• Task brief
Each line holding the word "append" must appear in the answer, copied from the entries.
Start of Extracted data
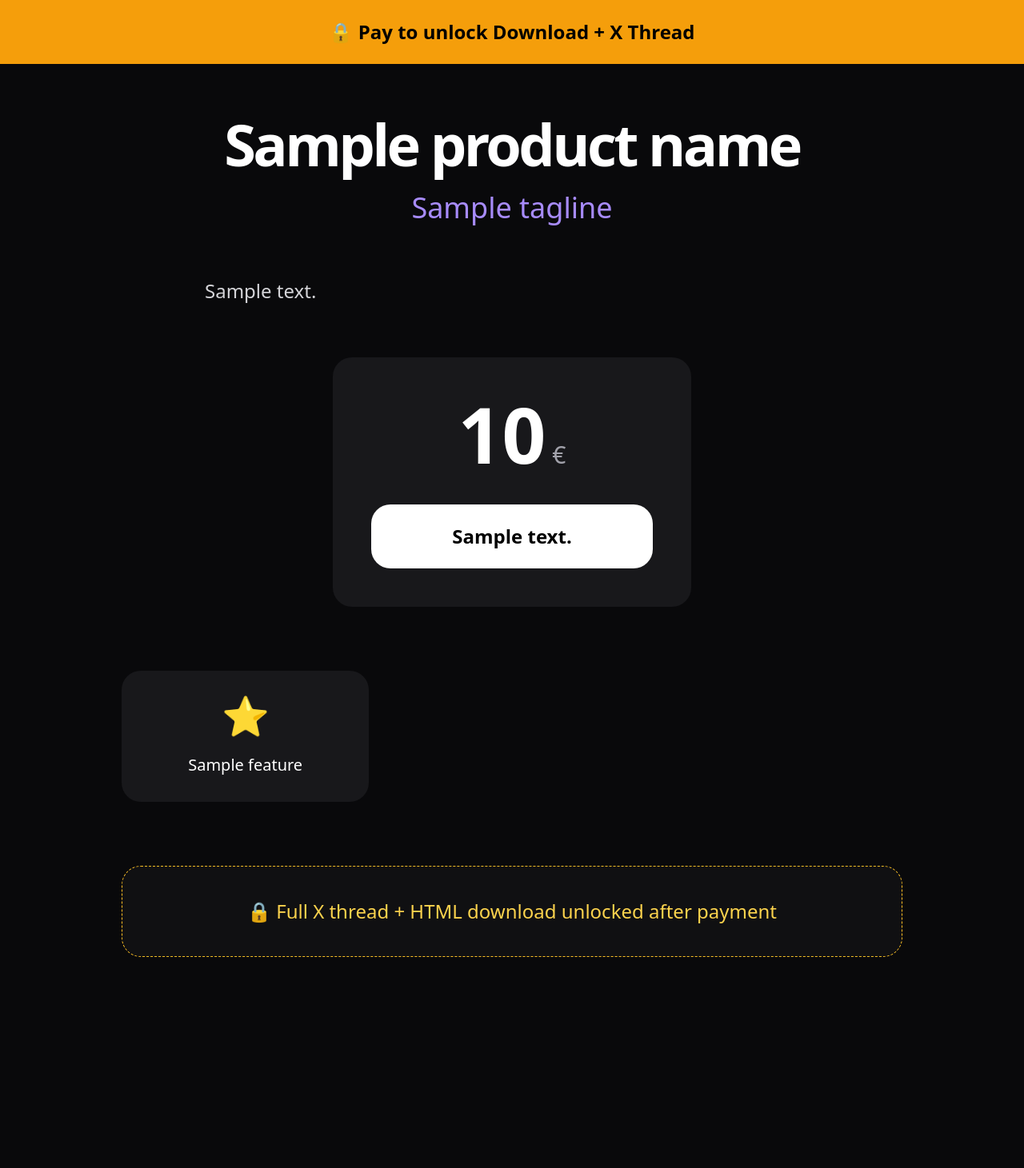
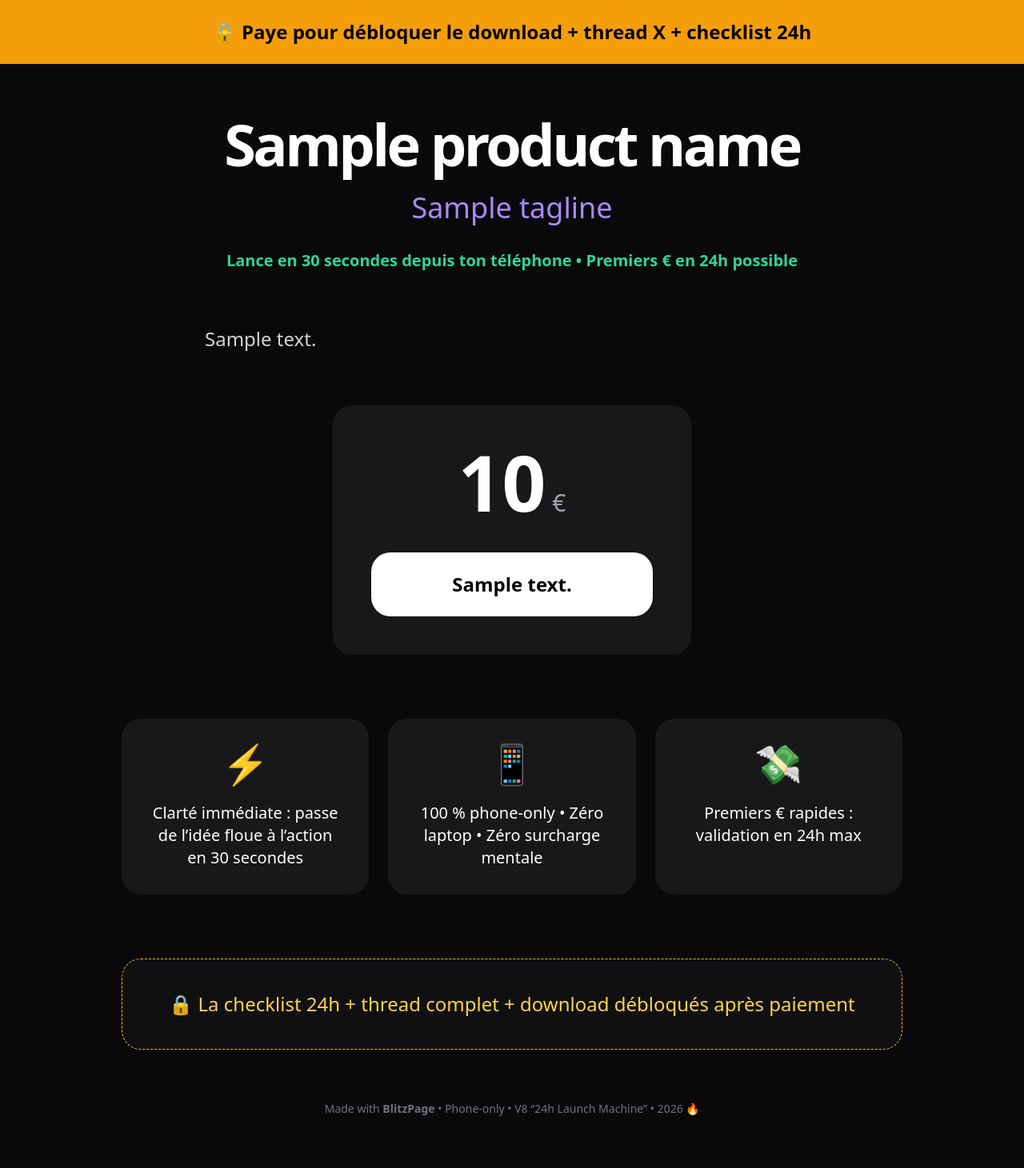
Before and after one commit to seblmr/theblitzpage, a Flask app: template templates/landing.html in a window 1280 px wide. Shown: the whole page at 80% size. Before the commit the page ends 1197 px from the top, so only its background shows below. Run offline with Flask 3, Linux system fonts and the light colour scheme; the template is opened without the code that fills it: most values are stand-ins (such as "Sample title", 1, 10 or a date in 2020); some libraries are stand-ins or nearby versions.

Commit message:
V8 - Machine à Lancement 24h : intégration complète des insights psychologie du document

```diff
--- a/app.py
+++ b/app.py
@@ -16,28 +16,28 @@ supabase: Client = create_client(
 def home():
     if request.method == 'POST':
         data = {
-            'product_name': request.form.get('product_name', 'My Awesome Product'),
-            'tagline': request.form.get('tagline', 'The tool that changes the game'),
-            'description': request.form.get('description', 'Full description of your product here.'),
+            'product_name': request.form.get('product_name', 'Mon Awesome Produit'),
+            'tagline': request.form.get('tagline', 'Le tool qui change la game'),
+            'description': request.form.get('description', 'Description complète de ton produit ici.'),
             'price': request.form.get('price', '19'),
-            'cta_text': request.form.get('cta_text', 'Get it now!'),
-            'audience': request.form.get('audience', 'Indie hackers & creators'),
-            'features': [f.strip() for f in request.form.get('features', 'Lightning fast,Phone-only,Zero budget').split(',') if f.strip()],
-            'email': request.form.get('email', '')   # ← NOUVEAU
+            'cta_text': request.form.get('cta_text', 'Je veux ça maintenant !'),
+            'features': [f.strip() for f in request.form.get('features', 'Ultra rapide,Phone-only,Zéro euro').split(',') if f.strip()],
+            'email': request.form.get('email', '')
         }
         while len(data['features']) < 3:
-            data['features'].append(['Lightning fast', 'Phone-only', 'Zero budget'][len(data['features'])])
+            data['features'].append(['Ultra rapide', 'Phone-only', 'Zéro euro'][len(data['features'])])
 
         session['last_landing'] = data
         return render_template('landing.html', **data, paid=False)
     return render_template('index.html')
+
+# (le reste du code reste identique à V7 : create-checkout-session, success, my-landings, cancel)
 
 @app.route('/create-checkout-session', methods=['POST'])
 def create_checkout_session():
     try:
         product_name = request.form.get('product_name')
         price_cents = int(float(request.form.get('price', 19)) * 100)
-
         checkout_session = stripe.checkout.Session.create(
             payment_method_types=['card'],
             line_items=[{
@@ -61,7 +61,6 @@ def success():
     data = session.get('last_landing', {})
     if data and data.get('email'):
         data['paid'] = True
-        # Sauvegarde avec email (propriétaire)
         supabase.table('landings').insert({
             'product_name': data['product_name'],
             'tagline': data['tagline'],
@@ -79,7 +78,6 @@ def my_landings():
         email = request.form.get('email')
     else:
         email = request.args.get('email', '')
-
     if email:
         response = supabase.table('landings').select('*').eq('email', email).order('created_at', desc=True).execute()
         landings = response.data
--- a/templates/landing.html
+++ b/templates/landing.html
@@ -5,7 +5,7 @@
   <title>{{ product_name }}</title>
   <script src="https://cdn.tailwindcss.com"></script>
   <script>
-    function downloadHTML() { /* même fonction que avant */
+    function downloadHTML() {
       const blob = new Blob([document.documentElement.outerHTML], { type: 'text/html' });
       const url = URL.createObjectURL(blob);
       const a = document.createElement('a');
@@ -14,27 +14,28 @@
     }
     function copyThread() {
       const thread = document.getElementById('x-thread').innerText;
-      navigator.clipboard.writeText(thread).then(() => alert('✅ Thread copied! Paste on X.'));
+      navigator.clipboard.writeText(thread).then(() => alert('✅ Thread copié ! Colle-le sur X.'));
     }
   </script>
 </head>
 <body class="bg-zinc-950 text-white">
   {% if paid %}
-  <div class="bg-green-500 text-black text-center py-6 font-bold text-2xl">✅ PAYMENT SUCCESSFUL! Saved to My Landings.</div>
+  <div class="bg-green-500 text-black text-center py-6 font-bold text-2xl">✅ PAIEMENT RÉUSSI ! Tu as maintenant tout pour lancer en 24h.</div>
   {% else %}
-  <div class="bg-amber-500 text-black text-center py-6 font-bold text-2xl">🔒 Pay to unlock Download + X Thread</div>
+  <div class="bg-amber-500 text-black text-center py-6 font-bold text-2xl">🔒 Paye pour débloquer le download + thread X + checklist 24h</div>
   {% endif %}
 
   <div class="max-w-5xl mx-auto px-6 py-16">
     <div class="text-center mb-16">
       <h1 class="text-7xl font-black tracking-tighter">{{ product_name }}</h1>
       <p class="text-4xl text-violet-400 mt-6 font-medium">{{ tagline }}</p>
+      <p class="mt-8 text-xl text-emerald-400 font-bold">Lance en 30 secondes depuis ton téléphone • Premiers € en 24h possible</p>
     </div>
+
     <div class="max-w-3xl mx-auto">
       <p class="text-2xl leading-relaxed text-zinc-300 mb-16">{{ description }}</p>
     </div>
 
-    <!-- STRIPE FORM → CACHÉ APRÈS PAIEMENT -->
     {% if not paid %}
     <form method="POST" action="/create-checkout-session" class="bg-zinc-900 rounded-3xl p-12 text-center mx-auto max-w-md">
       <input type="hidden" name="product_name" value="{{ product_name }}">
@@ -49,44 +50,62 @@
     </form>
     {% endif %}
 
+    <!-- Features ultra-alignées avec le document -->
     <div class="grid md:grid-cols-3 gap-6 mt-20">
-      {% for feature in features %}
       <div class="bg-zinc-900 rounded-3xl p-8 text-center">
-        <div class="text-5xl mb-6">⭐</div>
-        <p class="text-xl">{{ feature }}</p>
+        <div class="text-5xl mb-6">⚡</div>
+        <p class="text-xl">Clarté immédiate : passe de l’idée floue à l’action en 30 secondes</p>
       </div>
-      {% endfor %}
+      <div class="bg-zinc-900 rounded-3xl p-8 text-center">
+        <div class="text-5xl mb-6">📱</div>
+        <p class="text-xl">100 % phone-only • Zéro laptop • Zéro surcharge mentale</p>
+      </div>
+      <div class="bg-zinc-900 rounded-3xl p-8 text-center">
+        <div class="text-5xl mb-6">💸</div>
+        <p class="text-xl">Premiers € rapides : validation en 24h max</p>
+      </div>
     </div>
 
     {% if paid %}
+    <!-- 24H LAUNCH CHECKLIST (le vrai valeur ajoutée du document) -->
+    <div class="mt-20 bg-emerald-900/30 border border-emerald-400 rounded-3xl p-10">
+      <h2 class="text-3xl font-bold mb-8 flex items-center gap-3">🚀 Checklist 24h pour tes premiers €</h2>
+      <ul class="space-y-6 text-lg">
+        <li class="flex gap-4"><span class="text-emerald-400">1️⃣</span> Copie le thread X ci-dessous et poste-le</li>
+        <li class="flex gap-4"><span class="text-emerald-400">2️⃣</span> Télécharge la landing HTML et déploie-la (Render gratuit en 2 min)</li>
+        <li class="flex gap-4"><span class="text-emerald-400">3️⃣</span> Partage le lien dans 5 groupes Telegram / X</li>
+        <li class="flex gap-4"><span class="text-emerald-400">4️⃣</span> Tes premiers paiements arrivent (Stripe est déjà configuré)</li>
+      </ul>
+      <p class="text-emerald-400 text-center mt-10 font-bold">Tu as maintenant tout pour passer à l’action sans réfléchir.</p>
+    </div>
+
     <div class="mt-20 bg-zinc-900 rounded-3xl p-10">
       <h2 class="text-3xl font-bold mb-6 flex items-center gap-3"><span>🐦</span> Ready-to-post X Thread</h2>
-      <pre id="x-thread" class="whitespace-pre-wrap text-zinc-300 text-lg leading-relaxed bg-black p-6 rounded-2xl">Just launched {{ product_name }} in 30 seconds from my phone! 🔥
+      <pre id="x-thread" class="whitespace-pre-wrap text-zinc-300 text-lg leading-relaxed bg-black p-6 rounded-2xl">Juste lancé {{ product_name }} en 30 secondes depuis mon téléphone ! 🔥
 
 {{ tagline }}
 
-Real payments with Stripe included.
+Clarté immédiate + premiers € possibles en 24h.
+Zéro laptop. Zéro réflexion.
 
-Price: {{ price }}€
+Tout est prêt à copier-coller.
 
-Why it slaps:
-{% for feature in features %}- {{ feature }}
-{% endfor %}
-
-Phone-only built with BlitzPage. No laptop needed.
-
-Link in bio 👇</pre>
+Link 👇</pre>
       <div class="flex gap-4 mt-8">
-        <button onclick="copyThread()" class="flex-1 bg-white text-black py-5 rounded-3xl font-bold text-xl">📋 Copy Thread</button>
-        <button onclick="downloadHTML()" class="flex-1 bg-violet-600 hover:bg-violet-700 py-5 rounded-3xl font-bold text-xl">⬇️ Download Full HTML</button>
+        <button onclick="copyThread()" class="flex-1 bg-white text-black py-5 rounded-3xl font-bold text-xl">📋 Copier le Thread</button>
+        <button onclick="downloadHTML()" class="flex-1 bg-violet-600 hover:bg-violet-700 py-5 rounded-3xl font-bold text-xl">⬇️ Télécharger la Landing</button>
       </div>
-      <a href="/my-landings?email={{ email }}" class="block text-center mt-12 text-violet-400 text-xl font-bold">→ See all my saved landings</a>
+      <a href="/my-landings?email={{ email }}" class="block text-center mt-12 text-violet-400 text-xl font-bold">→ Voir toutes mes landings sauvegardées</a>
     </div>
     {% else %}
     <div class="mt-20 bg-zinc-900/50 border border-dashed border-amber-400 rounded-3xl p-10 text-center">
-      <p class="text-2xl text-amber-300">🔒 Full X thread + HTML download unlocked after payment</p>
+      <p class="text-2xl text-amber-300">🔒 La checklist 24h + thread complet + download débloqués après paiement</p>
     </div>
     {% endif %}
+
+    <div class="text-center mt-16 text-zinc-500 text-sm">
+      Made with <strong>BlitzPage</strong> • Phone-only • V8 “24h Launch Machine” • 2026 🔥
+    </div>
   </div>
 </body>
 </html>
```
End of Extracted data
• Exercise solution
-            data['features'].append(['Lightning fast', 'Phone-only', 'Zero budget'][len(data['features'])])
+            data['features'].append(['Ultra rapide', 'Phone-only', 'Zéro euro'][len(data['features'])])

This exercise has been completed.